Dataset extract:
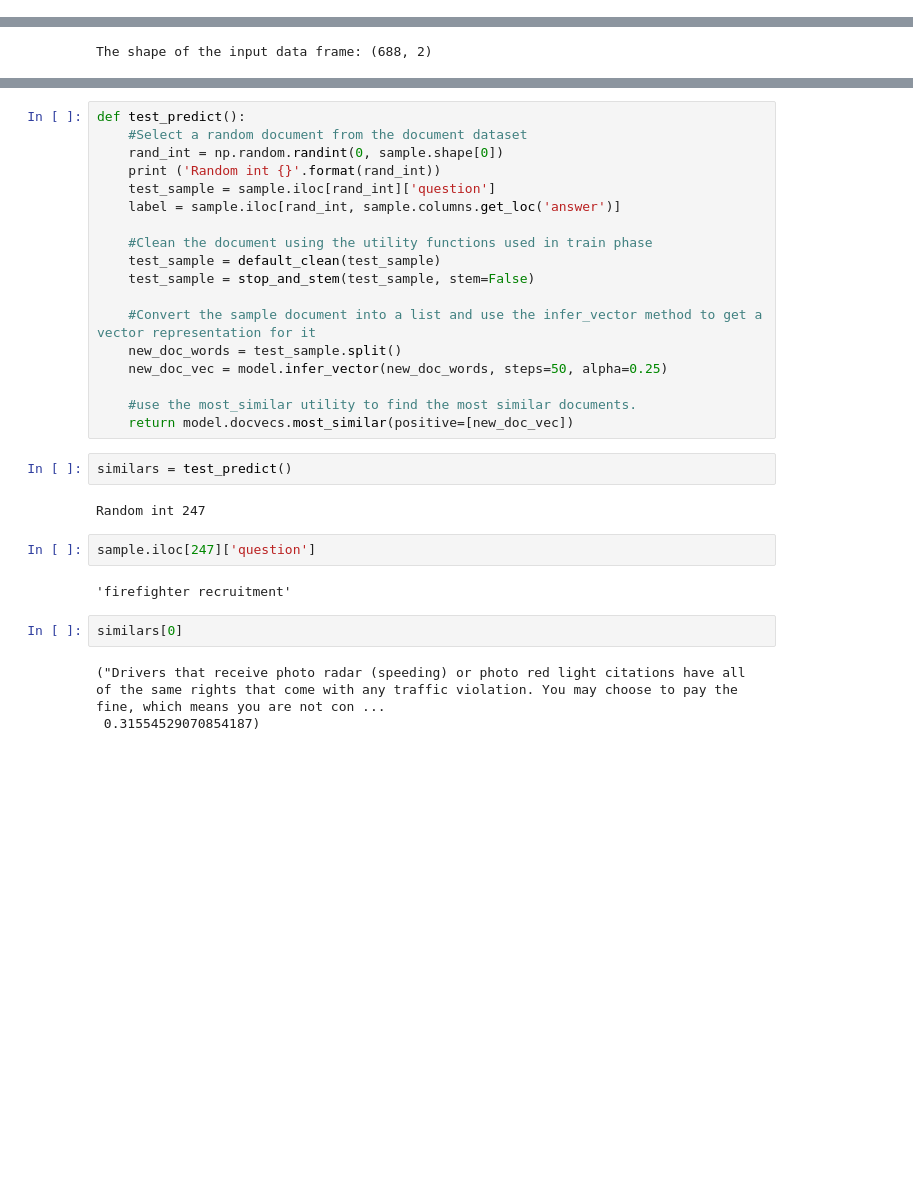
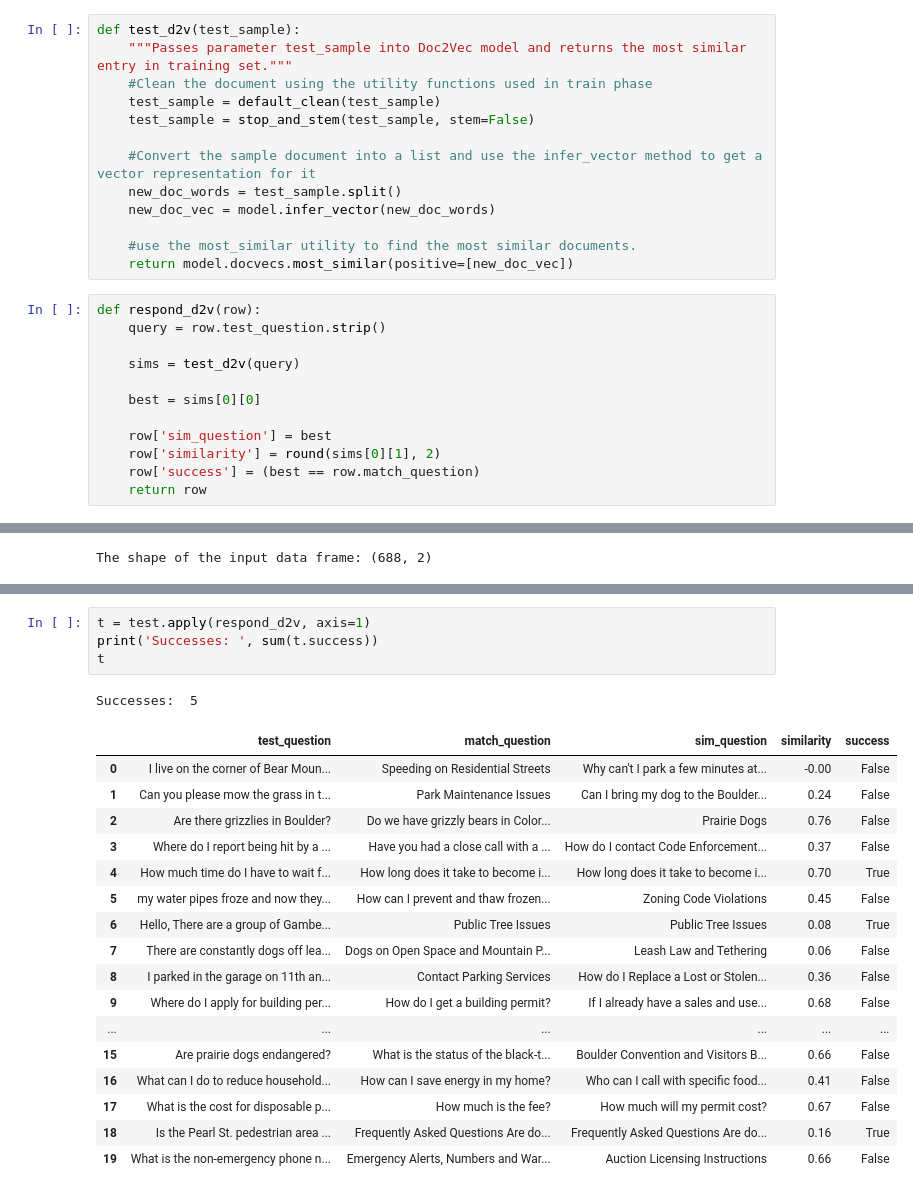
Before and after one commit to willtscott/inquire-boulder-chatbot, a Jupyter notebook: notebooks/faq-chatbot-sandbox.ipynb, the cells around one changed output, grey strips where cells are left out. Saved outputs shown, nothing was run; the diff lists cells and outputs as text; blank space fills up the shorter version.

Commit message:
Initial working example of Doc2Vec on Q+A, tested with Question
Found at bottom of faq-chatbot-sandbox notebook

```diff
--- a/notebooks/faq-chatbot-sandbox.ipynb
+++ b/notebooks/faq-chatbot-sandbox.ipynb
@@ -261,0 +270,25 @@ def stop_and_stem(text, stem=True, stemmer = PorterStemmer()):
+# %%
+def test_d2v(test_sample):
+    """Passes parameter test_sample into Doc2Vec model and returns the most similar entry in training set."""
+    #Clean the document using the utility functions used in train phase
+    test_sample = default_clean(test_sample)
+    test_sample = stop_and_stem(test_sample, stem=False)
+
+    #Convert the sample document into a list and use the infer_vector method to get a vector representation for it
+    new_doc_words = test_sample.split()
+    new_doc_vec = model.infer_vector(new_doc_words)
+
+    #use the most_similar utility to find the most similar documents.
+    return model.docvecs.most_similar(positive=[new_doc_vec])
+# %%
+def respond_d2v(row):
+    query = row.test_question.strip()
+
+    sims = test_d2v(query)
+
+    best = sims[0][0]
+
+    row['sim_question'] = best
+    row['similarity'] = round(sims[0][1], 2)
+    row['success'] = (best == row.match_question)
+    return row
@@ -302,31 +323,23 @@ model.train(sentences,total_examples=model.corpus_count, epochs=model.iter)
-# %%
-def test_predict():
-    #Select a random document from the document dataset
-    rand_int = np.random.randint(0, sample.shape[0])
-    print ('Random int {}'.format(rand_int))
-    test_sample = sample.iloc[rand_int]['question']
-    label = sample.iloc[rand_int, sample.columns.get_loc('answer')]
-
-    #Clean the document using the utility functions used in train phase
-    test_sample = default_clean(test_sample)
-    test_sample = stop_and_stem(test_sample, stem=False)
-
-    #Convert the sample document into a list and use the infer_vector method to get a vector representation for it
-    new_doc_words = test_sample.split()
-    new_doc_vec = model.infer_vector(new_doc_words, steps=50, alpha=0.25)
-
-    #use the most_similar utility to find the most similar documents.
-    return model.docvecs.most_similar(positive=[new_doc_vec])
-# %%
-similars = test_predict()
-# %% [output]
-Random int 247
-# %%
-sample.iloc[247]['question']
-# %% [output]
-'firefighter recruitment'
-# %%
-similars[0]
-# %% [output]
-("Drivers that receive photo radar (speeding) or photo red light citations have all of the same rights that come with any traffic violation. You may choose to pay the fine, which means you are not con ...
- 0.31554529070854187)
+# %%
+t = test.apply(respond_d2v, axis=1)
+print('Successes: ', sum(t.success))
+t
+# %% [output]
+Successes:  5
+|  | test_question | match_question | sim_question | similarity | success |
+| 0 | I live on the corner of Bear Moun... | Speeding on Residential Streets | Why can't I park a few minutes at... | -0.00 | False |
+| 1 | Can you please mow the grass in t... | Park Maintenance Issues | Can I bring my dog to the Boulder... | 0.24 | False |
+| 2 | Are there grizzlies in Boulder? | Do we have grizzly bears in Color... | Prairie Dogs | 0.76 | False |
+| 3 | Where do I report being hit by a ... | Have you had a close call with a ... | How do I contact Code Enforcement... | 0.37 | False |
+| 4 | How much time do I have to wait f... | How long does it take to become i... | How long does it take to become i... | 0.70 | True |
+| 5 | my water pipes froze and now they... | How can I prevent and thaw frozen... | Zoning Code Violations | 0.45 | False |
+| 6 | Hello, There are a group of Gambe... | Public Tree Issues | Public Tree Issues | 0.08 | True |
+| 7 | There are constantly dogs off lea... | Dogs on Open Space and Mountain P... | Leash Law and Tethering | 0.06 | False |
+| 8 | I parked in the garage on 11th an... | Contact Parking Services | How do I Replace a Lost or Stolen... | 0.36 | False |
+| 9 | Where do I apply for building per... | How do I get a building permit? | If I already have a sales and use... | 0.68 | False |
+| ... | ... | ... | ... | ... | ... |
+| 15 | Are prairie dogs endangered? | What is the status of the black-t... | Boulder Convention and Visitors B... | 0.66 | False |
+| 16 | What can I do to reduce household... | How can I save energy in my home? | Who can I call with specific food... | 0.41 | False |
+| 17 | What is the cost for disposable p... | How much is the fee? | How much will my permit cost? | 0.67 | False |
+| 18 | Is the Pearl St. pedestrian area ... | Frequently Asked Questions Are do... | Frequently Asked Questions Are do... | 0.16 | True |
+| 19 | What is the non-emergency phone n... | Emergency Alerts, Numbers and War... | Auction Licensing Instructions | 0.66 | False |
```
Also changed, not shown: parts of 22 cells of this notebook, 3 other files.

Work task: Your answer should be all lines from the data that contain "chatbot".

Answer area:
Before and after one commit to willtscott/inquire-boulder-chatbot, a Jupyter notebook: notebooks/faq-chatbot-sandbox.ipynb, the cells around one changed output, grey strips where cells are left out. Saved outputs shown, nothing was run; the diff lists cells and outputs as text; blank space fills up the shorter version.
Found at bottom of faq-chatbot-sandbox notebook
--- a/notebooks/faq-chatbot-sandbox.ipynb
+++ b/notebooks/faq-chatbot-sandbox.ipynb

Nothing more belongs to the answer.